> **Exercise**
In the records below, find each line holding the word "onClick" and copy it.

Start of Data supplied

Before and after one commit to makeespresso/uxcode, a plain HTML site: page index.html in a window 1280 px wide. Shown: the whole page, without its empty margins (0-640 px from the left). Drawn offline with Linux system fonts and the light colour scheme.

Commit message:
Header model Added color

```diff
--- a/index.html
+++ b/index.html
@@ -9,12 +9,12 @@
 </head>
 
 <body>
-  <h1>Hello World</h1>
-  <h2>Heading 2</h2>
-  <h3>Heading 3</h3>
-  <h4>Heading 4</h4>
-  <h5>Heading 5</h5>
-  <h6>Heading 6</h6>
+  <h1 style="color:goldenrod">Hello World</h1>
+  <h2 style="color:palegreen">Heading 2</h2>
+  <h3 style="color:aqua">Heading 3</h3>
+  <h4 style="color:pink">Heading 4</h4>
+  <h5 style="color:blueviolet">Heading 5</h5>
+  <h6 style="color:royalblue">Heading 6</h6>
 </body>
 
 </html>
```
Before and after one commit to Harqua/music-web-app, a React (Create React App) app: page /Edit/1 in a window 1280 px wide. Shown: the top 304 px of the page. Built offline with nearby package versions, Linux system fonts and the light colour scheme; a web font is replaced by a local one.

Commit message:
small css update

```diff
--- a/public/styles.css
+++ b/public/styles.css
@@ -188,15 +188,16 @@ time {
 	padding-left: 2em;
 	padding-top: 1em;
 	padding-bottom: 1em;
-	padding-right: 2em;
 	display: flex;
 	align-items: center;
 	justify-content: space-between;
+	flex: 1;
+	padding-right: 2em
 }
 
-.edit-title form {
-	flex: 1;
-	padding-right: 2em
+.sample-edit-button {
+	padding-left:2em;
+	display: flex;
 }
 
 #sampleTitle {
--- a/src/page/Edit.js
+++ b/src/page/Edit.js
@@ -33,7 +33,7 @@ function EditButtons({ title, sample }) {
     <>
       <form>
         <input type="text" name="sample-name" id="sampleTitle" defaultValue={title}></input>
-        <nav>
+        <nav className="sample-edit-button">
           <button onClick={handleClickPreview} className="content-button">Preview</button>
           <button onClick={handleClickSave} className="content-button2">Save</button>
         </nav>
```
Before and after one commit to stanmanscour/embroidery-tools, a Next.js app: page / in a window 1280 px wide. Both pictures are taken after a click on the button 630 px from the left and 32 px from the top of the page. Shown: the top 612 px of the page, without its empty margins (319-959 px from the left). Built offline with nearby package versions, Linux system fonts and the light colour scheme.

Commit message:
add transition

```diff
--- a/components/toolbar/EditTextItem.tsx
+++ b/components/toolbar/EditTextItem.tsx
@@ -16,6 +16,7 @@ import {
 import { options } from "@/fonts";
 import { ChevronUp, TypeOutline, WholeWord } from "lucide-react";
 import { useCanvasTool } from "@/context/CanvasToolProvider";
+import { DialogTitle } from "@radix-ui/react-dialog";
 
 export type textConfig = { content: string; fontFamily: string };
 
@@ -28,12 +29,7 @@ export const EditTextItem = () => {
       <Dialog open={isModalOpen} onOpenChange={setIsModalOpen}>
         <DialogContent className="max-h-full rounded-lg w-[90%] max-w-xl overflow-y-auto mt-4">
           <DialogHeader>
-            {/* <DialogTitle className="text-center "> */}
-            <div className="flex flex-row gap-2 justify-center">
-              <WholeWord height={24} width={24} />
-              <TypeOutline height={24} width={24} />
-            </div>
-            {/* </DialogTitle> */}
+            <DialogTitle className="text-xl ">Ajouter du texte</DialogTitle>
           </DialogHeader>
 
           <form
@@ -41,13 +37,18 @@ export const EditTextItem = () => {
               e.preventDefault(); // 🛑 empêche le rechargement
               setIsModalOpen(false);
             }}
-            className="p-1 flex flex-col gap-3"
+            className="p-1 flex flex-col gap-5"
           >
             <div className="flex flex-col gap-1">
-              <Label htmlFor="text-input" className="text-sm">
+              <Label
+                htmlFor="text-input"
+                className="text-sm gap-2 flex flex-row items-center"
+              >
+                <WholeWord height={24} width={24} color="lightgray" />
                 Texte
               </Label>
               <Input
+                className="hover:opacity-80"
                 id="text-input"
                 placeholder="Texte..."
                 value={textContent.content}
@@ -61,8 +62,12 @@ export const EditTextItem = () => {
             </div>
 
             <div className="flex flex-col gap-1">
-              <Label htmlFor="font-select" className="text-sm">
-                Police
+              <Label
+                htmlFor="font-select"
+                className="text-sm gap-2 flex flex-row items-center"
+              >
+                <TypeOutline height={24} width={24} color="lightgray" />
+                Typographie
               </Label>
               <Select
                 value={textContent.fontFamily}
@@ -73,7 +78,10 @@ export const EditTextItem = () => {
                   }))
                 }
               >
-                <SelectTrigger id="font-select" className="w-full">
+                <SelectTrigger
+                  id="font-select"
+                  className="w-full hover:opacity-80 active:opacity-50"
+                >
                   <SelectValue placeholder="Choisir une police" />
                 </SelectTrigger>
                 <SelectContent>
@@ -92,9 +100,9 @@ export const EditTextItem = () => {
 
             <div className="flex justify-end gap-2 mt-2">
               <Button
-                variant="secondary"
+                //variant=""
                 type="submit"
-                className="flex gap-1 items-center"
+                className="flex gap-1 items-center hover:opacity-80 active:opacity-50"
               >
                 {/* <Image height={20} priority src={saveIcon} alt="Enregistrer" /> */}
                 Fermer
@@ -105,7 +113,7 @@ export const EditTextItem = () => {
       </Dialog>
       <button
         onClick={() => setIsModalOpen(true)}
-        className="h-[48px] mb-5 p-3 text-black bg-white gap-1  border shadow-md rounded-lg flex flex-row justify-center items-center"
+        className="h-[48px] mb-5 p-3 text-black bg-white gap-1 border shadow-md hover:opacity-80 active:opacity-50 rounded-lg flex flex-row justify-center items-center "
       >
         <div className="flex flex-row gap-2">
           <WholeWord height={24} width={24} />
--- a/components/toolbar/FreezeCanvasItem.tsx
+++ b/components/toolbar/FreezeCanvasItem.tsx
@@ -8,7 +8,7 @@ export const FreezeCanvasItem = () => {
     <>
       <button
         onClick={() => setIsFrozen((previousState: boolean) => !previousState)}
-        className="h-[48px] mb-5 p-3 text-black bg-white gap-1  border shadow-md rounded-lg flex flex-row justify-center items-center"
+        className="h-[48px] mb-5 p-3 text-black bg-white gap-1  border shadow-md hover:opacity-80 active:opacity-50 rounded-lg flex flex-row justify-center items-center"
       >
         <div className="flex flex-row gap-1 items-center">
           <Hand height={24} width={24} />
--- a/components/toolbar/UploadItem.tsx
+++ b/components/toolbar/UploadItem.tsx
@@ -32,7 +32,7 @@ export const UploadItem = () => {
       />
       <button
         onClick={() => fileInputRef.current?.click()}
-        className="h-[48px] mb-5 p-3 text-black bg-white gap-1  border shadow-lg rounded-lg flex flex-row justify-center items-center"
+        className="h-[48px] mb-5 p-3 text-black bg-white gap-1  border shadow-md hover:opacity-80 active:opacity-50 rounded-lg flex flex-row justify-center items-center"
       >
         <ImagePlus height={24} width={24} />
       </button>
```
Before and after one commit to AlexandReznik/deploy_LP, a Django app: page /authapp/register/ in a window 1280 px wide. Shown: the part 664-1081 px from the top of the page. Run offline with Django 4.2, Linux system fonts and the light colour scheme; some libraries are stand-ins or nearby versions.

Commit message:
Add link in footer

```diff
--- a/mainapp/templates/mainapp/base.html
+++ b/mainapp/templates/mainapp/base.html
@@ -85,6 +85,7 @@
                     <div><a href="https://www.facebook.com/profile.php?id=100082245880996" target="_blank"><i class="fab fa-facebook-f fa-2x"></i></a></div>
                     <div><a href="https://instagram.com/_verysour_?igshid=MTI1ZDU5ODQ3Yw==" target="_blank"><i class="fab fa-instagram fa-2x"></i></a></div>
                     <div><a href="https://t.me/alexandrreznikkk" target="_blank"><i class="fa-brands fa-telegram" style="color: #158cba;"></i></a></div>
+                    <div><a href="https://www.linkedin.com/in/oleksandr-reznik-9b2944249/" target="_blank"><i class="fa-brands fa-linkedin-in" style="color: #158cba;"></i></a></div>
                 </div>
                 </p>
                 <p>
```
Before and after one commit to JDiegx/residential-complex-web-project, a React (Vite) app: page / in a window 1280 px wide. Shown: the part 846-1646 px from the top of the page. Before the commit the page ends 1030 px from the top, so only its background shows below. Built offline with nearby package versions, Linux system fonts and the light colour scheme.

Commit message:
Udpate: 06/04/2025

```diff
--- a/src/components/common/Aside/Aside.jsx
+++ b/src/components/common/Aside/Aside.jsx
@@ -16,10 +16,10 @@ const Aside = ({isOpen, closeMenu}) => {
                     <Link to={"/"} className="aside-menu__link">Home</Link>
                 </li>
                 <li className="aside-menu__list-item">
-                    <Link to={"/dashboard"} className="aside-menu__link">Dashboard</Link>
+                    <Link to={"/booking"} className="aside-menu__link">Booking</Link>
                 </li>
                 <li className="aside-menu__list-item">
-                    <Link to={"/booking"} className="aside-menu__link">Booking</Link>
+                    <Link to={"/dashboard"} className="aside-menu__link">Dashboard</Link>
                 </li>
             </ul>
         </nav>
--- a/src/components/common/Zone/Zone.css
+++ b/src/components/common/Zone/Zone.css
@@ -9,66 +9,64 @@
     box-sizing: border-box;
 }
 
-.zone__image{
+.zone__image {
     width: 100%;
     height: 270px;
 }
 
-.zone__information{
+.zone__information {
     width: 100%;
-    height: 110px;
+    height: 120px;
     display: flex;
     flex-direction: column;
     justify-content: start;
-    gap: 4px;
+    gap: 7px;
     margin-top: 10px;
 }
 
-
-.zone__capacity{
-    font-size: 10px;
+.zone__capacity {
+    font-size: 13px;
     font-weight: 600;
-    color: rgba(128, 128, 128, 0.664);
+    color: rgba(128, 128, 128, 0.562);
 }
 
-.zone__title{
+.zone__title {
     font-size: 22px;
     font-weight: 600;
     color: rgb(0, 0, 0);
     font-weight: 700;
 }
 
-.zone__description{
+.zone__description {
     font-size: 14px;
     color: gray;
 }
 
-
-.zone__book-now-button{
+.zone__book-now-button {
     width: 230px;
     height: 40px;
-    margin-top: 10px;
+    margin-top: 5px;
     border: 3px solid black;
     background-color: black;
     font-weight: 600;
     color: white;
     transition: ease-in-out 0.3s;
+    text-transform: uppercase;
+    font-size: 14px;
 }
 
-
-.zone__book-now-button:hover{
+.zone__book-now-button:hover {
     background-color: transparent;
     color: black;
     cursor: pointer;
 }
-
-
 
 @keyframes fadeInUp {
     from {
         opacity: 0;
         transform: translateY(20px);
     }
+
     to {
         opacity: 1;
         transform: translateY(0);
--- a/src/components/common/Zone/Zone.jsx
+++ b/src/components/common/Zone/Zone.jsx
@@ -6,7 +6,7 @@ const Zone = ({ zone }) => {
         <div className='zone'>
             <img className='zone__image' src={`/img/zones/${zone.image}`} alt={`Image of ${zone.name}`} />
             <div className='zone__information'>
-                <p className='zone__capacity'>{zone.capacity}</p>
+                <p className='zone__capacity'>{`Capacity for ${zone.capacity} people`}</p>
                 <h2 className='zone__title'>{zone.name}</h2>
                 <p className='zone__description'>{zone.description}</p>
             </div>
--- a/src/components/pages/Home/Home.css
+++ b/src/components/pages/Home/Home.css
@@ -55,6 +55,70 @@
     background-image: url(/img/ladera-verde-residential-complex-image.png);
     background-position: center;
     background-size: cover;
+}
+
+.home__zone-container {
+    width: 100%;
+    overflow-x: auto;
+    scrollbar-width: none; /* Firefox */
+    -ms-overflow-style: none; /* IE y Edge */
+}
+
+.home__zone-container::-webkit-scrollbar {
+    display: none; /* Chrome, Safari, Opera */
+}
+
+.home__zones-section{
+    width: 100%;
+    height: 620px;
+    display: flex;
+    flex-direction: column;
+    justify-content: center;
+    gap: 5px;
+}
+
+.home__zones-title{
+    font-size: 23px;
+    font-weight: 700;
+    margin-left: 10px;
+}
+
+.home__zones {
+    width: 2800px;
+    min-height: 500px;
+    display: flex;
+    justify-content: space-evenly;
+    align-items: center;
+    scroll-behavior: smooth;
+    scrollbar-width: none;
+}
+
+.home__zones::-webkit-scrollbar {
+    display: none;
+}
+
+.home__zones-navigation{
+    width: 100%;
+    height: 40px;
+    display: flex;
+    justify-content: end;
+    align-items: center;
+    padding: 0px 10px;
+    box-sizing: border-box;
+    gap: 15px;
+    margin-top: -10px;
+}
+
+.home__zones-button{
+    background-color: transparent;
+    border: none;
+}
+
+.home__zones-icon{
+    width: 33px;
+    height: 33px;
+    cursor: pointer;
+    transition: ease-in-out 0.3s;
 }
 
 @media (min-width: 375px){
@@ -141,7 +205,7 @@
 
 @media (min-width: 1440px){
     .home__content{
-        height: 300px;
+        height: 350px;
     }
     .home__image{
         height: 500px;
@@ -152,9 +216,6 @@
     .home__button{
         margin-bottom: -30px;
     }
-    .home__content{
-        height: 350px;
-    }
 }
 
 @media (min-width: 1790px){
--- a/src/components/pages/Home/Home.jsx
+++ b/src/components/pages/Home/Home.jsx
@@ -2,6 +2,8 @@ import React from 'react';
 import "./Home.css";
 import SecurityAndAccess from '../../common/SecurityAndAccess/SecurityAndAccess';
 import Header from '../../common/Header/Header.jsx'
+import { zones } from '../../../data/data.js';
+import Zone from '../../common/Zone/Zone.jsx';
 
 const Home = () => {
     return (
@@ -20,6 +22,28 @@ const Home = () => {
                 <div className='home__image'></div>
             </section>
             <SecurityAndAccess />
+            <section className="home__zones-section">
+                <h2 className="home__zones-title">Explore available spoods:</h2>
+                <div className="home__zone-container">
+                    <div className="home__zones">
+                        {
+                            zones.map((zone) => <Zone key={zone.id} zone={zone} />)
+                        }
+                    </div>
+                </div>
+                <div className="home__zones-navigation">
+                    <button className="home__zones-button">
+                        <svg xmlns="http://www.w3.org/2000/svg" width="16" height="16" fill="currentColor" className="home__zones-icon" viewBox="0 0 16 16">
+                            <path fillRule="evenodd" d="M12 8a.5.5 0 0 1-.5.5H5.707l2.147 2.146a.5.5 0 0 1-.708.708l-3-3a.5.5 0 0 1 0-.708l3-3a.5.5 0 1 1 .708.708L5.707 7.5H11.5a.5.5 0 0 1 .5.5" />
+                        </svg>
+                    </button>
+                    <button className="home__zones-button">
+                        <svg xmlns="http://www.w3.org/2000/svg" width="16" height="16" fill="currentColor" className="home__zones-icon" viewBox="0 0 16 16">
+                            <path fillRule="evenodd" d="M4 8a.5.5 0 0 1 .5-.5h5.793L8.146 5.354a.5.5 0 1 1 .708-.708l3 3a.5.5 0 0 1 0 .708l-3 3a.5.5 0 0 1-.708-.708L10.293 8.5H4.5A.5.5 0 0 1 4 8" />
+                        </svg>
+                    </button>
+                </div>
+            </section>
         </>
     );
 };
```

End of Data supplied

> **Response box**
           <button onClick={handleClickPreview} className="content-button">Preview</button>
           <button onClick={handleClickSave} className="content-button2">Save</button>
         onClick={() => setIsModalOpen(true)}
         onClick={() => setIsFrozen((previousState: boolean) => !previousState)}
         onClick={() => fileInputRef.current?.click()}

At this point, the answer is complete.